Items listed in a dataset:

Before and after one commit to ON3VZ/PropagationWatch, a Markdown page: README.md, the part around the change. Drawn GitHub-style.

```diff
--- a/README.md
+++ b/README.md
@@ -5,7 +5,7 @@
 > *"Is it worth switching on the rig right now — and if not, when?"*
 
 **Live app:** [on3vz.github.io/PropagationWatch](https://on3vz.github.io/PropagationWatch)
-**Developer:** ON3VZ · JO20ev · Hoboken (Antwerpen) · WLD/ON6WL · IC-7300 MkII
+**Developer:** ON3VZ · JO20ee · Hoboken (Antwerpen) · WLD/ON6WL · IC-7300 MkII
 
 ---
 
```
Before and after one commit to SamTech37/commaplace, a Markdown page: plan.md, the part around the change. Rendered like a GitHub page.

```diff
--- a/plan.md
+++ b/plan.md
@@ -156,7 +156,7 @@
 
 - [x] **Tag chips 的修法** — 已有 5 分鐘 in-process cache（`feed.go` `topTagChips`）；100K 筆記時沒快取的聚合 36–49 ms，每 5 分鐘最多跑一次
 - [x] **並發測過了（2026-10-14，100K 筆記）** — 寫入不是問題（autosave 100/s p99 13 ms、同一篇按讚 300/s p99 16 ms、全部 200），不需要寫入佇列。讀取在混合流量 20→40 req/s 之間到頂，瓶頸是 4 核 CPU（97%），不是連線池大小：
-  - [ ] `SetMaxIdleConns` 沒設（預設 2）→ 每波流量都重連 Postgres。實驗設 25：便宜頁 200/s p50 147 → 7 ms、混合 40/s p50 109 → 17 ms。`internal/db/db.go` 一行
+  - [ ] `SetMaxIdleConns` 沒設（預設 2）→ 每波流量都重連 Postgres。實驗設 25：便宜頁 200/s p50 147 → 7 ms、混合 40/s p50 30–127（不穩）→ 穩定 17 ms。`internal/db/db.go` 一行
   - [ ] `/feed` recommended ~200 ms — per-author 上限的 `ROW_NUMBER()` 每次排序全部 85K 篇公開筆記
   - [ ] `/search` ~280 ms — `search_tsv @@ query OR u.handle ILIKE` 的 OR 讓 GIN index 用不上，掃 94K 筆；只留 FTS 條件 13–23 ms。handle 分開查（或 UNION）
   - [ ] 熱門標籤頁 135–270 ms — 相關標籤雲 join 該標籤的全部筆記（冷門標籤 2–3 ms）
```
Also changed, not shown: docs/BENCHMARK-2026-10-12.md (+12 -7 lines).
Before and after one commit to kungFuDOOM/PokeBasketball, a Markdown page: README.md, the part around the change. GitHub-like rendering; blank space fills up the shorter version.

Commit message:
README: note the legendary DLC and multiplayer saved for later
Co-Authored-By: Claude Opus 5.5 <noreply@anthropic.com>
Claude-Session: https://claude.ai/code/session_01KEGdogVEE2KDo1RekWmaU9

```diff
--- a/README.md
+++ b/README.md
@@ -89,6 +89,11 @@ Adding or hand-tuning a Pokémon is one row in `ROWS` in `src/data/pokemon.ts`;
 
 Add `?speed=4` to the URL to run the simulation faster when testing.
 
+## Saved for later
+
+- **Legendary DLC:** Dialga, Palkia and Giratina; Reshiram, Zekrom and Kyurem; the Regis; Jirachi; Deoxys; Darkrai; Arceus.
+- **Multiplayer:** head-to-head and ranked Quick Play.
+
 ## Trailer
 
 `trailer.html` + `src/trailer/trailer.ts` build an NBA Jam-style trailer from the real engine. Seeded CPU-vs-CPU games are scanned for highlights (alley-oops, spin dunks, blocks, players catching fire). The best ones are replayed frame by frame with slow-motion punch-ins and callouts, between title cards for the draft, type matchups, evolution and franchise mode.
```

# [Problem to work on]
Look through the data above and report every line in which "MkII" appears.

# [Task output]
-**Developer:** ON3VZ · JO20ev · Hoboken (Antwerpen) · WLD/ON6WL · IC-7300 MkII
+**Developer:** ON3VZ · JO20ee · Hoboken (Antwerpen) · WLD/ON6WL · IC-7300 MkII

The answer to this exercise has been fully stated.